“Some people like to romanticise the life of an artist, I don’t. In fact I often romanticise a life of not being an artist. I failed in my many attempts not to paint. I’ve been a fisherman, a builder, an aid worker, a factory worker, a curator, an artistic director, a beach lifeguard, an art teacher, a gardener, a gallery owner and a bunch of other things. I think it’s completely true to state that I am addicted to applying oil paint to canvas. Painting is not something I do for an hour here or there, I don’t get lost wondering what Ill paint next. To me its like a computer game I can’t stop playing. I often stay up for days on end, brush in hand trying to get to the next level. Creating my own little worlds with oil on canvas is my drug of choice. I was the child constantly drawing and painting, my adult life has just been a continuation of that childhood obsession. I have a queue of paintings in my head I’ll never have time to paint.
I don’t relate to most other painters. I find it hard to answer questions like: what style do you paint in? What inspires you? Who are your main influences? I think painting should be like music or comedy; it’s about finding your own voice. Every person is different so every artist’s work should look different. Inspiration as something external to be searched for, to me is a convenient excuse for not making work. Think of a small child that loves drawing, they’re not looking for inspiration, the images just flow out of them. It’s a language of visual communication that gives us glimpses into their inner worlds. If I were going to give one piece of advice to someone who wanted to be a painter it would be: don’t stop working and you’ll never run out of things to paint. Work on the best idea you have at the time. When you paint a picture you can simply take the elements you think worked and use them as the starting point for the next piece.
It might seem obvious but an artist can paint anything he or she wants, anything that exists in the world and in the imagination. I continually study to increase my knowledge of how paint behaves when mixed and when applied to canvas. Usually when I examine other painter’s work I’m looking at technique rather than subject matter.
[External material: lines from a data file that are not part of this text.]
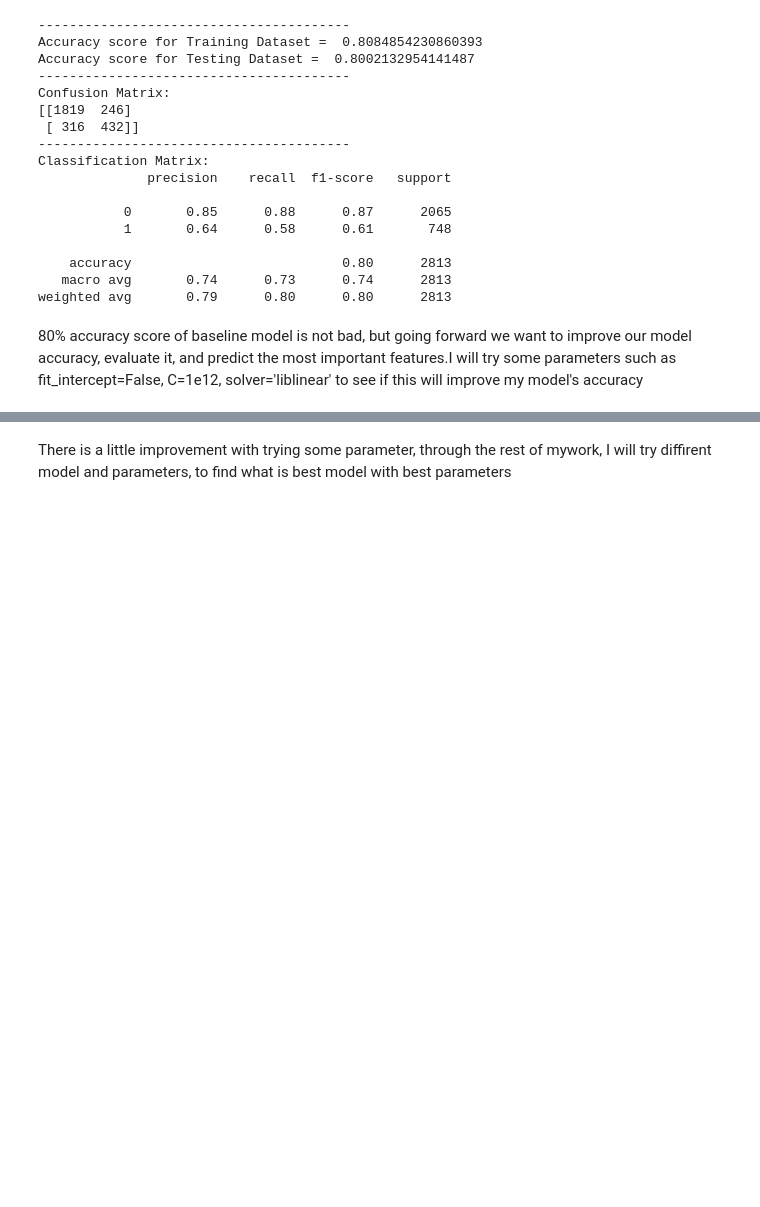
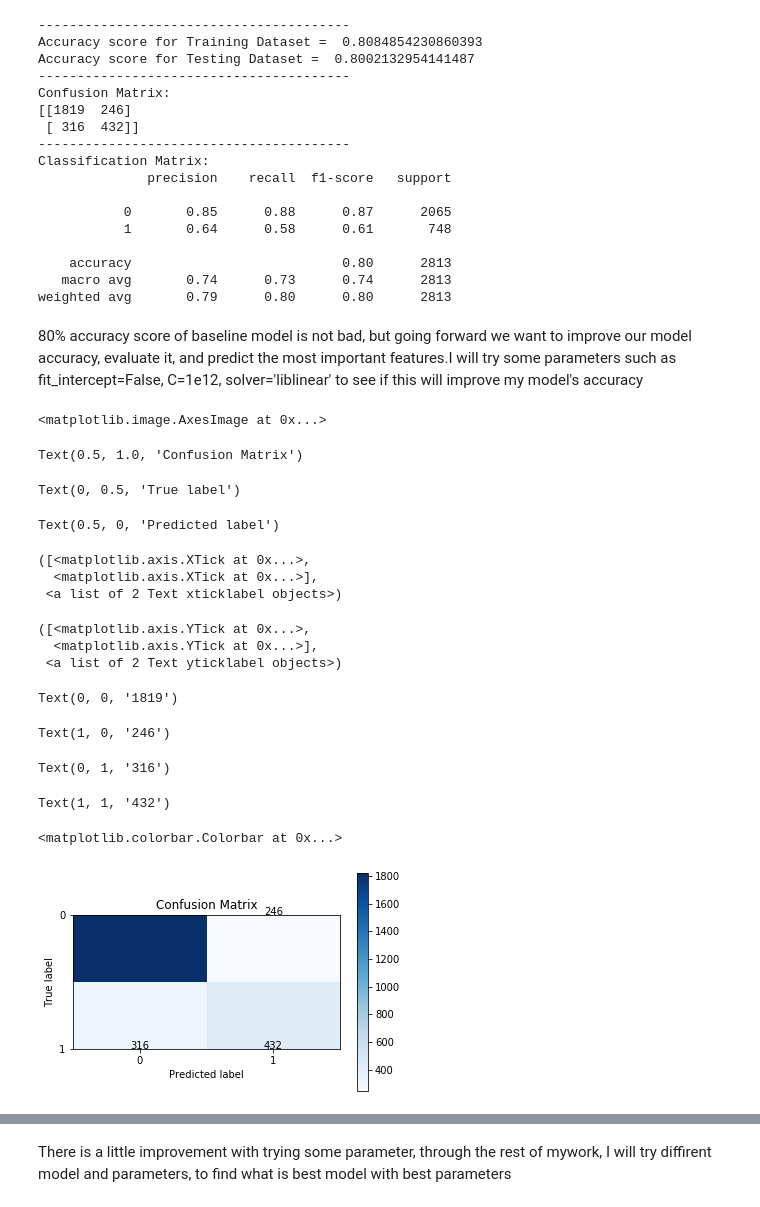
Before and after one commit to khuloodnasher/Telecom-Churn-Prediction, a Jupyter notebook: missing project3.ipynb, the cells around one changed output, grey strips where cells are left out. Cells and saved outputs as stored; diff of their text form; code cells hidden in the pictures; blank space fills up the shorter version.

```diff
--- a/missing project3.ipynb
+++ b/missing project3.ipynb
@@ -801,6 +797,52 @@ Classification Matrix:
 weighted avg       0.79      0.80      0.80      2813
 # %% [markdown]
 80% accuracy score of baseline model is not bad, but going forward we want to improve our model accuracy, evaluate it, and predict the most important features.I will try some parameters such as fit_intercept=False, C=1e12, solver='liblinear' to see if this will improve my model's accuracy
+# %%
+import itertools
+
+# Create the basic matrix
+cnf_matrix=confusion_matrix(y_test, y_hat_test)
+plt.imshow(cnf_matrix,  cmap=plt.cm.Blues)
+
+# Add title and axis labels
+plt.title('Confusion Matrix')
+plt.ylabel('True label')
+plt.xlabel('Predicted label')
+
+# Add appropriate axis scales
+class_names = set(y) # Get class labels to add to matrix
+tick_marks = np.arange(len(class_names))
+plt.xticks(tick_marks, class_names)
+plt.yticks(tick_marks, class_names)
+
+# Add labels to each cell
+thresh = cnf_matrix.max() / 2. # Used for text coloring below
+# Here we iterate through the confusion matrix and append labels to our visualization
+for i, j in itertools.product(range(cnf_matrix.shape[0]), range(cnf_matrix.shape[1])):
+        plt.text(j, i, cnf_matrix[i, j],
+                 horizontalalignment='center',
+                 color='white' if cnf_matrix[i, j] > thresh else 'black')
+
+# Add a legend
+plt.colorbar()
+plt.show()
+# %% [output]
+<matplotlib.image.AxesImage at 0x...>
+Text(0.5, 1.0, 'Confusion Matrix')
+Text(0, 0.5, 'True label')
+Text(0.5, 0, 'Predicted label')
+([<matplotlib.axis.XTick at 0x...>,
+  <matplotlib.axis.XTick at 0x...>],
+ <a list of 2 Text xticklabel objects>)
+([<matplotlib.axis.YTick at 0x...>,
+  <matplotlib.axis.YTick at 0x...>],
+ <a list of 2 Text yticklabel objects>)
+Text(0, 0, '1819')
+Text(1, 0, '246')
+Text(0, 1, '316')
+Text(1, 1, '432')
+<matplotlib.colorbar.Colorbar at 0x...>
+[figure, added]
 # %%
 # create an instance and fit the model
 logmodel = LogisticRegression(fit_intercept=False, C=1e12, solver='liblinear')
```
Also changed, not shown: parts of 47 cells of this notebook, 1 other file.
I’m an artist expressing my own life not somebody else’s”
For a list of past shows and media or to arrange a studio visit please feel free to call or email anytime.